JACKSON, MISS– Officials with Medicaid, Magnolia Healthcare, UnitedHealthcare, and the Mississippi State Medical Association met with the joint legislative Medicaid committees to discuss what Medicaid called a shortfall of $75 million in their budget.
Mississippi Division of Medicaid Executive Director Dr. David Dzielak said the requested deficit would have reached $78 million, but enrollment in Medicaid across the state had declined in the last two years.
This brought Senate Medicaid Chairman Brice Wiggins to question why the additional funds were needed if there was a decrease in enrollment.
“I realize this is not an appropriations committee.” Wiggins said. “You’re requesting a $75 million dollar deficit, but you’ve requested a budget over a billion dollars.. but enrollment is going down.”
Dr. Dzielak explained that the drop in enrollment was factored into the request.
“We requested 1.008 billion..in September, all state agencies were cut four percent,” Dr. Dzielak said. “That equaled a 78 (million) deficit.. but since enrollment went down, we’re asking for 3 million less.”
Dr. Dzielak added that not each beneficiary has the same costs.
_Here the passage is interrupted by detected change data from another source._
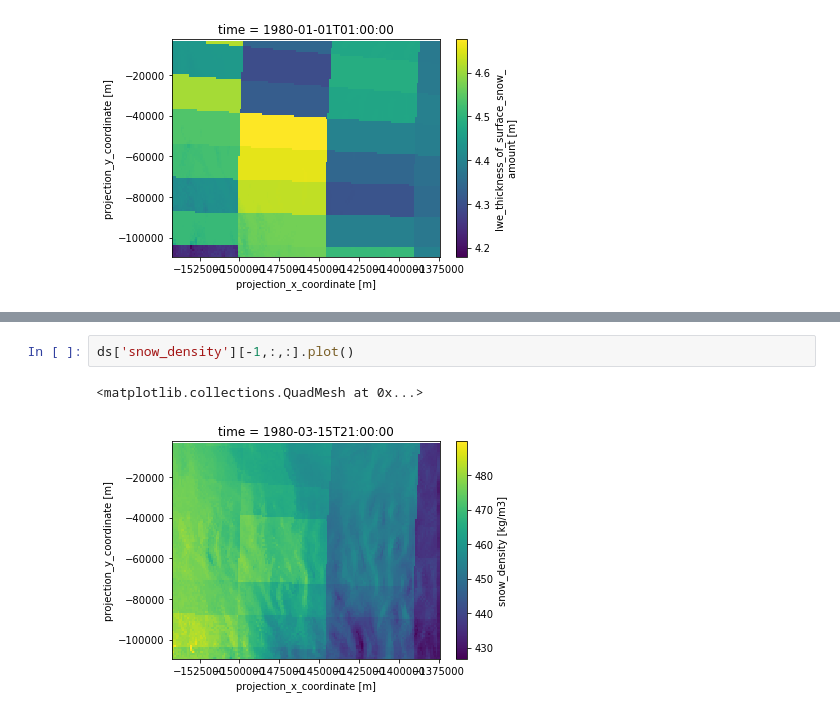
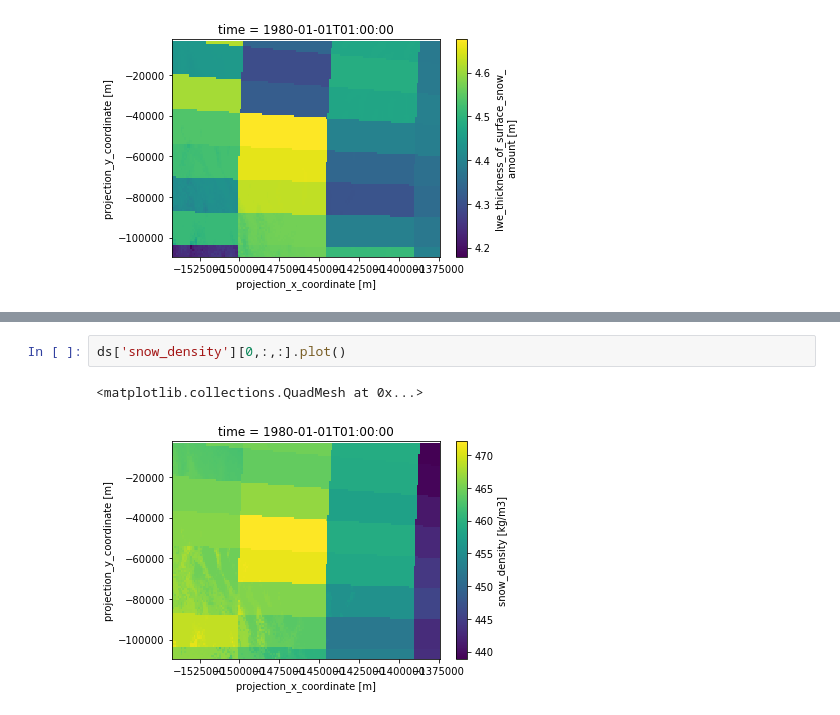
Before and after one commit to EricKeenan/SNOWPACK_WAIS, a Jupyter notebook: analysis/inspect_grid.ipynb, the cells around one changed output, grey strips where cells are left out. Saved outputs shown, nothing was run; the diff lists cells and outputs as text.

```diff
--- a/analysis/inspect_grid.ipynb
+++ b/analysis/inspect_grid.ipynb
@@ -46,5 +46,5 @@ dswe.sel(northing=-84000).plot()
 # %%
-ds['snow_density'][-1,:,:].plot()
+ds['snow_density'][0,:,:].plot()
 # %% [output]
 <matplotlib.collections.QuadMesh at 0x...>
-[figure, old version]
+[figure, new version]
```
Also changed, not shown: parts of 4 cells of this notebook, 3 other files.
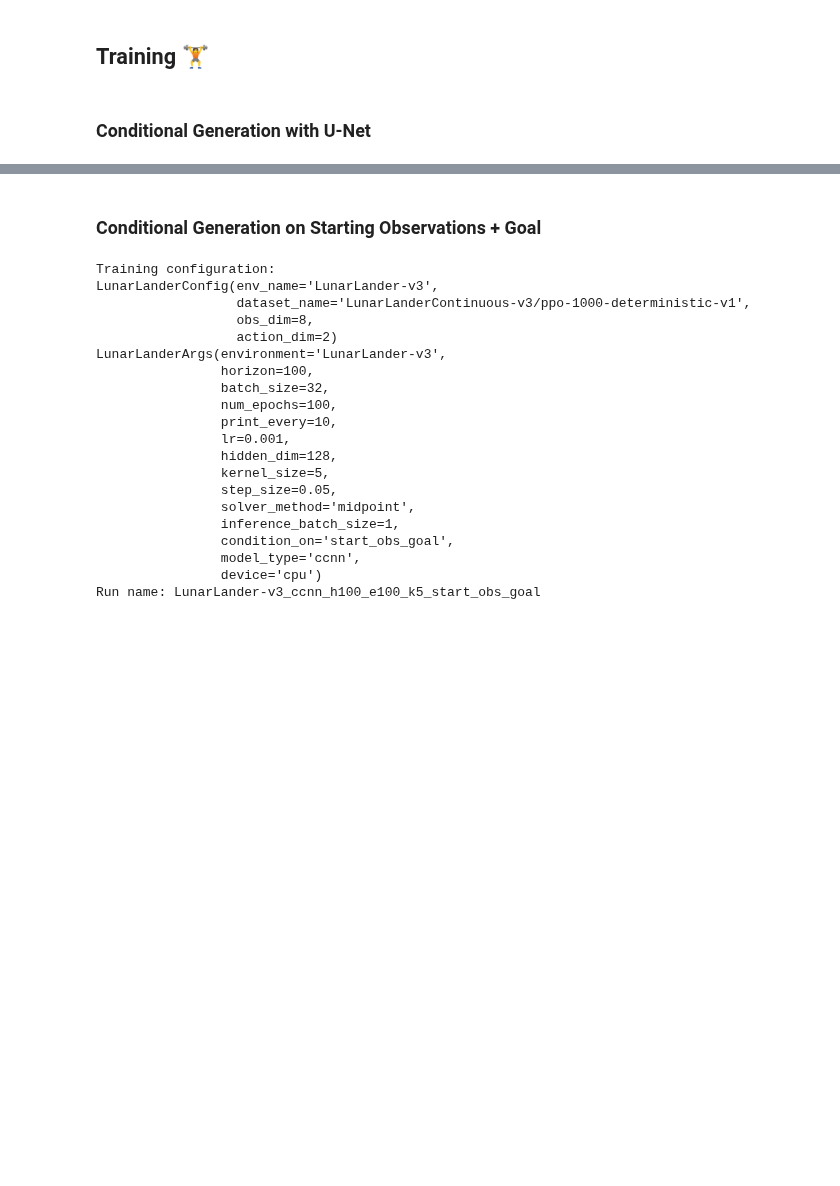
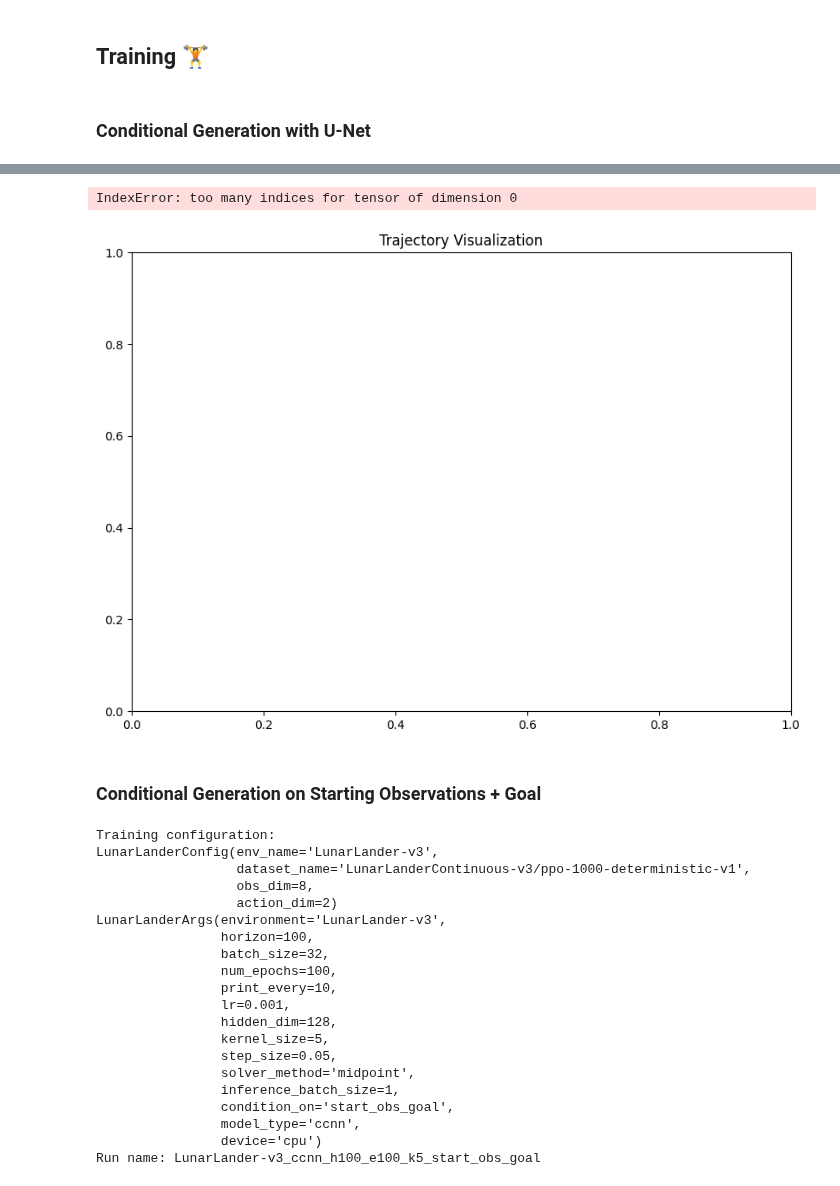
Before and after one commit to frankcholula/flow_planner, a Jupyter notebook: src/notebooks/fm_bc.ipynb, the cells around one changed output, grey strips where cells are left out. Drawn from its saved outputs; the diff is of its cells as text; code cells hidden in the pictures; blank space fills up the shorter version.

```diff
--- a/src/notebooks/fm_bc.ipynb
+++ b/src/notebooks/fm_bc.ipynb
@@ -334,3 +352,10 @@ RuntimeError: Input type (torch.cuda.FloatTensor) and weight type (torch.FloatTe
+# %%
+env = minari_dataset.recover_environment()
+print(f"Loading model from {MODEL_SAVE_PATH}...")
+evaluate_open_loop(env, model, stats, input_dim, args, logger=None)
+# %% [output]
+IndexError: too many indices for tensor of dimension 0
+[figure, added]
 # %% [markdown]
 ### Conditional Generation on Starting Observations + Goal
 # %%
```
Also changed, not shown: parts of 4 cells of this notebook, 6 other files.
“There’s not a one-to-one correlation in losing members and cost savings.”
Budget woes have been increased with the spread of the modern-day epidemic, opioid addiction.
“One way Hepatitis C is contracted is through sharing needles,” said Dr. Dzielak, “but we can’t control patient behavior.”
The rising costs of medical care have further increased the financial pinch felt by Medicaid.
“The consumer price index is 2.9 percent. The medical inflation cost is about two times the consumer price index,” said Dr. Dzielak. “Currently, inflation rate is 4%, but Medicaid is only asking for a 2% increase.”
While there are optional services, right now Medicaid is operating as they are required to do.
“We’re running the program exactly how it is outlined in state law,” Dzielak. “We’re doing exactly as you tell us to do.”
One of the optional services of Medicaid is the pharmacy service. It is not mandatory. If there is a financial emergency declared by the Governor, Medicaid can cut all optional services.
Over four years, Medicaid has had a budget deficit each year, ranging from $50-$100 million.
“The deficit isn’t from overspending,” said Dr. Dzielak. “It’s from not getting the funds we requested.”
On the political scale, Dr. Dzielak said the repeal of the Affordable Care Act would be costly for Medicaid. They would have to pay an additional 17 percent for Mississippi children on CHIP.
Medicaid asking for $75 million to close out 2017, but the original budget was short $65 million, then a $15 million mid-year cut.